### Information supplied
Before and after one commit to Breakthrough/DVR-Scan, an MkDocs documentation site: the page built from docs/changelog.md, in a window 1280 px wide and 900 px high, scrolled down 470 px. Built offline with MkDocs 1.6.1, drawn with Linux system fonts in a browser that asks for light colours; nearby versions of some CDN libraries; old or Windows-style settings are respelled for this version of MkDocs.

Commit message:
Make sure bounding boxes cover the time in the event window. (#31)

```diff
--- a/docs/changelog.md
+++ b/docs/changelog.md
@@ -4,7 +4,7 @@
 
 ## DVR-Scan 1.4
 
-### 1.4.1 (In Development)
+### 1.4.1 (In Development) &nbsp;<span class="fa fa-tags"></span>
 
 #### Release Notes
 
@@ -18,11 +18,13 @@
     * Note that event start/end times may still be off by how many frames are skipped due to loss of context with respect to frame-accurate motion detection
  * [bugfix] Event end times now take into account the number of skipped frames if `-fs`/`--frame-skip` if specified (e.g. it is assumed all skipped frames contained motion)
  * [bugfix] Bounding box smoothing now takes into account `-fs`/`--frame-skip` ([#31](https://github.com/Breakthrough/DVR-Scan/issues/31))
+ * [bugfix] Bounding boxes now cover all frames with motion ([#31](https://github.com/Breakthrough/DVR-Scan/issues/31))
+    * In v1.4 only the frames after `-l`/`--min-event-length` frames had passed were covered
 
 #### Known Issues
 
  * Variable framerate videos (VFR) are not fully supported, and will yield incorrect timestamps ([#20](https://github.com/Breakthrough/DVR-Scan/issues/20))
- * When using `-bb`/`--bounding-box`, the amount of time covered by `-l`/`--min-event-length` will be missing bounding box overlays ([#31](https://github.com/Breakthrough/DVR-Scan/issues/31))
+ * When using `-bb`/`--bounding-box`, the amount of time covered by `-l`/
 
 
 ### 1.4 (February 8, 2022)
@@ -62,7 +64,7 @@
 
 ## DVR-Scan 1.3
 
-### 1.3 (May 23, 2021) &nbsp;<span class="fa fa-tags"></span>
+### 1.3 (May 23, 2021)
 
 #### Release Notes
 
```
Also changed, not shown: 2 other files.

### Your objective
Where the string "frames" appears in a line of the entries above, return that line.

### Result
     * Note that event start/end times may still be off by how many frames are skipped due to loss of context with respect to frame-accurate motion detection
  * [bugfix] Event end times now take into account the number of skipped frames if `-fs`/`--frame-skip` if specified (e.g. it is assumed all skipped frames contained motion)
+ * [bugfix] Bounding boxes now cover all frames with motion ([#31](https://github.com/Breakthrough/DVR-Scan/issues/31))
+    * In v1.4 only the frames after `-l`/`--min-event-length` frames had passed were covered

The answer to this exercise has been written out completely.